  6. Annual Report for Los Alamos National Laboratory Technical Area 54, Area G Disposal Facility – Fiscal Year 2015

    Energy Technology Data Exchange (ETDEWEB)

    French, Sean B. [Los Alamos National Lab. (LANL), Los Alamos, NM (United States); Stauffer, Philip H. [Los Alamos National Lab. (LANL), Los Alamos, NM (United States); Birdsell, Kay H. [Los Alamos National Lab. (LANL), Los Alamos, NM (United States)

    2016-02-29

    As a condition to the disposal authorization statement issued to Los Alamos National Laboratory (LANL or the Laboratory) on March 17, 2010, a comprehensive performance assessment and composite analysis maintenance program must be implemented for the Technical Area 54, Area G disposal facility. Annual determinations of the adequacy of the performance assessment and composite analysis (PA/CA) are to be conducted under the maintenance program to ensure that the conclusions reached by those analyses continue to be valid. This report summarizes the results of the fiscal year (FY) 2015 annual review for Area G.

  7. An Overview of the Los Alamos Inertial Confinement Fusion and High-Energy-Density Physics Research Programs

    Energy Technology Data Exchange (ETDEWEB)

    Batha, Steven H. [Los Alamos National Lab. (LANL), Los Alamos, NM (United States). Physics Division

    2016-07-15

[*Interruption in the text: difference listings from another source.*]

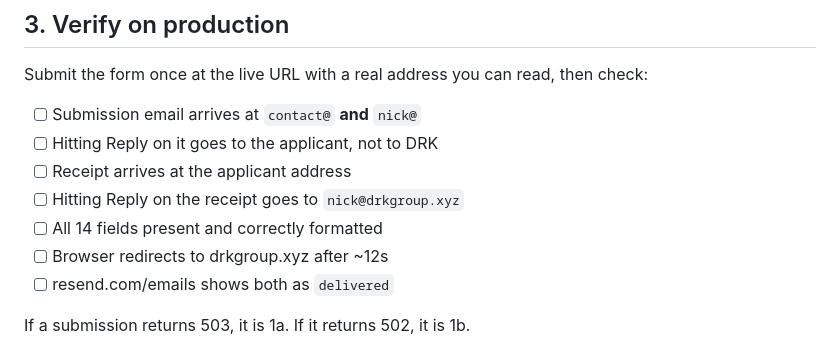
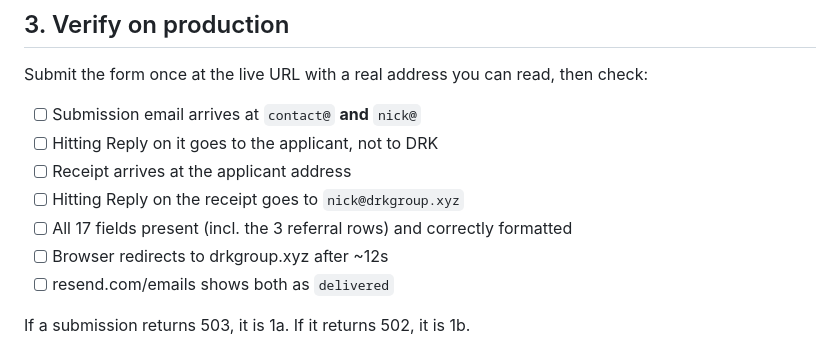
Before and after one commit to markbyerley622-cpu/drksub, a Markdown page: .finish.md, the part around the change. Rendered like a GitHub page.

Commit message:
Update finish checklist for referral fields
Co-Authored-By: Claude Opus 5.5 <noreply@anthropic.com>

```diff
--- a/.finish.md
+++ b/.finish.md
@@ -84,7 +84,7 @@ Submit the form once at the live URL with a real address you can read, then chec
 - [ ] Hitting Reply on it goes to the applicant, not to DRK
 - [ ] Receipt arrives at the applicant address
 - [ ] Hitting Reply on the receipt goes to `nick@drkgroup.xyz`
-- [ ] All 14 fields present and correctly formatted
+- [ ] All 17 fields present (incl. the 3 referral rows) and correctly formatted
 - [ ] Browser redirects to drkgroup.xyz after ~12s
 - [ ] resend.com/emails shows both as `delivered`
 
```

    The Los Alamos Inertial Confinement Fusion and Science Programs engage in a vigorous array of experiments, theory, and modeling. We use the three major High Energy Density facilities, NIF, Omega, and Z to perform experiments. These include opacity, radiation transport, hydrodynamics, ignition science, and burn experiments to aid the ICF and Science campaigns in reaching their stewardship goals. The ICF program operates two nuclear diagnostics at NIF, the neutron imaging system and the gamma reaction history instruments. Both systems are being expanded with significant capability enhancements.

  8. Preliminary volcanic hazards evaluation for Los Alamos National Laboratory Facilities and Operations : current state of knowledge and proposed path forward

    Energy Technology Data Exchange (ETDEWEB)

    Keating, Gordon N.; Schultz-Fellenz, Emily S.; Miller, Elizabeth D.

    2010-09-01

    The integration of available information on the volcanic history of the region surrounding Los Alamos National Laboratory indicates that the Laboratory is at risk from volcanic hazards. Volcanism in the vicinity of the Laboratory is unlikely within the lifetime of the facility (ca. 50–100 years) but cannot be ruled out. This evaluation provides a preliminary estimate of recurrence rates for volcanic activity. If further assessment of the hazard is deemed beneficial to reduce risk uncertainty, the next step would be to convene a formal probabilistic volcanic hazards assessment.

  9. Evaluation of the Likelihood for Thermal Runaway for Nitrate Salt Containers in Storage at Los Alamos National Laboratory

    Energy Technology Data Exchange (ETDEWEB)

    Heatwole, Eric Mann [Los Alamos National Lab. (LANL), Los Alamos, NM (United States); Gunderson, Jake Alfred [Los Alamos National Lab. (LANL), Los Alamos, NM (United States); Parker, Gary Robert [Los Alamos National Lab. (LANL), Los Alamos, NM (United States)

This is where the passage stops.